With the arrival of the floating terminal, Lithuanian Klaipėda LNG facility may become operational in December 2014 and begin receiving gas from all over the world.
However, just as the decision and persistence of the Lithuanians to build an LNG terminal will inevitably influence the market of all three Baltic States, past decisions by the Latvians next door regarding their natural gas market may yet prevent an accelerated integration of the Baltic energy market.
Construction and arrival of the new LNG terminal within three-and-a-half years since the Lithuanian government’s decision upon it – this apparently is what happens when a nation is treated by its gas supplier with a “stick and carrot” strategy. For several years, Lithuania has been paying the highest bills in the EU for Russian Gazprom’s gas for disadvantageous political decisions it has taken.
Lithuania consequently mustered the political will to open an alternative supply route, and was the first of the Baltic States to construct an LNG terminal. Moreover, it is likely that this terminal will be the last one in the Baltic States too, as “Independence” has sufficient technical capacities to fully cover not only the demands of Lithuania, but also most of the demands of all three Baltic States. The maximum annual capacity of “Independence” is said to be 4 billion cubic meters (bcm); in 2013, Lithuania imported 2.7 bcm of Gazprom’s natural gas, Latvia 1.1, and Estonia 0.7 – 4.5 bcm altogether.
The European Commission’s (EC) Energy Security Stress Test, published on 16 October 2014, revealed that once the Klaipėda LNG terminal enters into operation, supply for the protected customers would be ensured in all the three Baltic states in all scenarios – including a hypothetical long-term Russian gas supply disruption. The EC estimates that together with Inčukalns Underground Gas Storage Facility in Latvia, Klaipėda LNG terminal is one of two key infrastructures for the Baltic states to rely on in case of severe disruption of Russian natural gas supplies.
However, two out of three Baltic states, Latvia and Estonia, may need to wait until mid-2017 to start fully enjoying gas from the “Independence” terminal and the gas market integration of the Baltic states. This is due, first, to the privatization clauses of the largest natural gas incumbent, Latvijas Gāze, a process which took place throughout 1994 to 2002; and, second, to Latvia’s exemptions from the EU’s Third Energy Package (2009).
The first event ensured that, as envisioned in the terms of privatization, until April 2017 – twenty years since Russian Gazprom acquired 34% of its stakes – Latvijas Gāze would have a legal monopoly and exclusivity in the Latvian gas market. Another major shareholder of Latvijas Gāze, German E.ON Ruhrgas, has been withdrawing from the Baltic region, and has already sold its stakes in Latvian and Estonian natural gas incumbents.
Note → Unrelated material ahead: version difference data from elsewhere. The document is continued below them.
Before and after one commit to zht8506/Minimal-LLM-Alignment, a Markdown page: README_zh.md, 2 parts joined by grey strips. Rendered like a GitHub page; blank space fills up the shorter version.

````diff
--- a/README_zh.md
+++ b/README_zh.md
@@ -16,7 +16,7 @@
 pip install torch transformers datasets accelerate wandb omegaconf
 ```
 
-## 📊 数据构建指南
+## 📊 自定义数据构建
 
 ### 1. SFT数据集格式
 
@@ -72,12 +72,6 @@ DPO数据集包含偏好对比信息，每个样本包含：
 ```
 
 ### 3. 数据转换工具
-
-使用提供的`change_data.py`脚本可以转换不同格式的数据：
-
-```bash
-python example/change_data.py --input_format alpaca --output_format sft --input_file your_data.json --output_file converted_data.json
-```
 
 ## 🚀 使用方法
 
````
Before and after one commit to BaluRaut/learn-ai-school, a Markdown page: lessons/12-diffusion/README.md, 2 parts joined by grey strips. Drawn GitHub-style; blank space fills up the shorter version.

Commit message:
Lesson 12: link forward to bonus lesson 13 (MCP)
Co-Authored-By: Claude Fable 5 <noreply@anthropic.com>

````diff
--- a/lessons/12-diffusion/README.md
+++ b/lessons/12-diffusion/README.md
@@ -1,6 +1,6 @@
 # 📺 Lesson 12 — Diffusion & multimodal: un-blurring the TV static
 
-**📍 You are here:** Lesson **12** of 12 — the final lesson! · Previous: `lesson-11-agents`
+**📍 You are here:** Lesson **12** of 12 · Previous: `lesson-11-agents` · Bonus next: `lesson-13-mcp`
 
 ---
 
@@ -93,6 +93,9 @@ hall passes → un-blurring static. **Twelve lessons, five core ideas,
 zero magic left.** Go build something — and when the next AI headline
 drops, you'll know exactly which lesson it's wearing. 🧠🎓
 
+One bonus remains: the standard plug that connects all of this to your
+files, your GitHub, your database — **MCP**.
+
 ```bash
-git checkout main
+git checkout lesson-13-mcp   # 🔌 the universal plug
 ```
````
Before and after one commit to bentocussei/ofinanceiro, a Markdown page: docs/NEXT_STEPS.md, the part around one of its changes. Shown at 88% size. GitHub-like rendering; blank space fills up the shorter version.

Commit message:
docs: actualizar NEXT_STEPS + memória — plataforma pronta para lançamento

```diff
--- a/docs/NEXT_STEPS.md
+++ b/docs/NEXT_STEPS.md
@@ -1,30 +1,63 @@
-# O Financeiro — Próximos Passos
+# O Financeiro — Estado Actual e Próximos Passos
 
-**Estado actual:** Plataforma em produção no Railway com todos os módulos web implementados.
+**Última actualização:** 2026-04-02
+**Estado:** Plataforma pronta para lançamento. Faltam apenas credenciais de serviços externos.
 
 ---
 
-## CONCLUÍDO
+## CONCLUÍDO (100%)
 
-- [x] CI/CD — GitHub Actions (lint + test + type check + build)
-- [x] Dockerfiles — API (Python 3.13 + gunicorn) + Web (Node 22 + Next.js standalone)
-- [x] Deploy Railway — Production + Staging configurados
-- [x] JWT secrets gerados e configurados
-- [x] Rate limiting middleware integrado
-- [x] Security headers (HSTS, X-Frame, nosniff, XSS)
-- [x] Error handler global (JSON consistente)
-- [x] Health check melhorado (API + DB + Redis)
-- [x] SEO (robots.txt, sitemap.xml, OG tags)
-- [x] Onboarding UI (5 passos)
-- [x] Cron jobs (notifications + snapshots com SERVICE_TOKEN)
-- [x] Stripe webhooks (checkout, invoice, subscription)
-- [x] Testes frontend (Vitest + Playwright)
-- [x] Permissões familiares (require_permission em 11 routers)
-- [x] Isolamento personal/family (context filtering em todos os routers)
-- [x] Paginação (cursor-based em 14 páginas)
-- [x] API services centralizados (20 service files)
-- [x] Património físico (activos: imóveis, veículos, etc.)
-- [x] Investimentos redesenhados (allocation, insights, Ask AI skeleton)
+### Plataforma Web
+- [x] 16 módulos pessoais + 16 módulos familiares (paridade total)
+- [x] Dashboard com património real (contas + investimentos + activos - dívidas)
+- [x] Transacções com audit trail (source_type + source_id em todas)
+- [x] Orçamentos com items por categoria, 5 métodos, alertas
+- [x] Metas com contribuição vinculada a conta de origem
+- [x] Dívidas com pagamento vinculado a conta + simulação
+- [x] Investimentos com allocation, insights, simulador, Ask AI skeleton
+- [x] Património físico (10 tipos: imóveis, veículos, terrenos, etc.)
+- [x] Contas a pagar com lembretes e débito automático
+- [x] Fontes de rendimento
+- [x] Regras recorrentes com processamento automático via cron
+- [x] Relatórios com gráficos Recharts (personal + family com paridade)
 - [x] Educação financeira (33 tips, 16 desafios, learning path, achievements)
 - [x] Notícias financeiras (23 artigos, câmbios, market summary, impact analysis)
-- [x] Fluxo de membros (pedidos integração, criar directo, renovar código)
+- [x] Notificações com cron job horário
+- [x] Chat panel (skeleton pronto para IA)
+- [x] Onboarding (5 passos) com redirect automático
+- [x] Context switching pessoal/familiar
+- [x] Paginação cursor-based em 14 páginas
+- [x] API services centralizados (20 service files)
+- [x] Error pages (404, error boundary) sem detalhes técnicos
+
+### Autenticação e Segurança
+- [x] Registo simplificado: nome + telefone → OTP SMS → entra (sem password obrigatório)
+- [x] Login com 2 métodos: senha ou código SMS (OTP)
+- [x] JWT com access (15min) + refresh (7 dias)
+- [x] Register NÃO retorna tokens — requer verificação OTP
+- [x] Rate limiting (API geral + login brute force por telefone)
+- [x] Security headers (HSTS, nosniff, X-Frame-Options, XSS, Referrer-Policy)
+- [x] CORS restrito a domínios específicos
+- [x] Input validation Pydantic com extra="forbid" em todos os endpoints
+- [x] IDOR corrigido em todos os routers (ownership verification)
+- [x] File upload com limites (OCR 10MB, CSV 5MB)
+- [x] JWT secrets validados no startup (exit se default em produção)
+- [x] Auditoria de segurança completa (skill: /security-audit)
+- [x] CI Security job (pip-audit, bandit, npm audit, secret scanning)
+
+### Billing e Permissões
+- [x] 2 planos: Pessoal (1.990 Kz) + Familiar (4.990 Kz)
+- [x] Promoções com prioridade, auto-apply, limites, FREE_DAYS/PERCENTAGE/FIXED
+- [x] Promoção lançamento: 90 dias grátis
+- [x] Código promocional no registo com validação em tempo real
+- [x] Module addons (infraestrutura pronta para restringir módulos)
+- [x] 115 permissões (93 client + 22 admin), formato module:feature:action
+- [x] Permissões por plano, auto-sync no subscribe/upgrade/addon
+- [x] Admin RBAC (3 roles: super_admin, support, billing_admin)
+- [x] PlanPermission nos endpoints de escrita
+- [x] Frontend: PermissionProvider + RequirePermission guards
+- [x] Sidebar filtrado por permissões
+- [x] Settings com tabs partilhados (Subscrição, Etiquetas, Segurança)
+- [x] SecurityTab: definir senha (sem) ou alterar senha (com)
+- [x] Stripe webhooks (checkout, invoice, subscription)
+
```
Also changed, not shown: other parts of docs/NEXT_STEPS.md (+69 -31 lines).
If it sells its 47.23% stake in Latvijas Gāze to co-owner Gazprom, the latter would own more than two-thirds of Latvijas Gāze’s shares.
The second event ensured that terms of Latvijas Gāze’s legal monopoly do not act against the core principles of the EU energy market integration, such as consumer liberalization, third-party access to the pipeline, and unbundling of vertically integrated energy monopolies, because Latvia successfully applied for the derogation from the relevant clauses of the Third Natural Gas Directive, adopted in 2009. The Third Natural Gas Directive had to be transposed in the EU states by 2011, but, since Latvia is exempted from it, Latvijas Gāze was not obliged to allow third-party access to the Latvian transmission system.
Despite the exemption from the Directive, Latvia had had plans to liberalize its market after April 2014 – already later than other Baltic neighbors. However, in March 2014, at a time when “Independence” was already on the way to the Baltic Sea, Latvia changed the Latvian Energy Law and postponed some keystones of liberalization until 2017, in accordance with terms of privatization agreement, including the unbundling of vertically-integrated company Latvijas Gāze.
Latvia happens to be geographically placed between Lithuania and Estonia. Should a Latvian or Estonian client – be it a domestic consumer or a large industrial one – decide to acquire gas via “Independence” in Lithuania, there may arise considerable difficulties to do so, at least for a couple more years.
Vija Pakalkaitė is a PhD student at the Doctoral School of Political Science, Public Policy and International Relations, Central European University, and a researcher at CEU Energy Policy Research Group (energy.ceu.hu). Vija‘s main research interests are energy policy, security of supply and competitiveness, especially in the natural gas markets of the European Union.
The piece was originally published on naturalgaseurope.com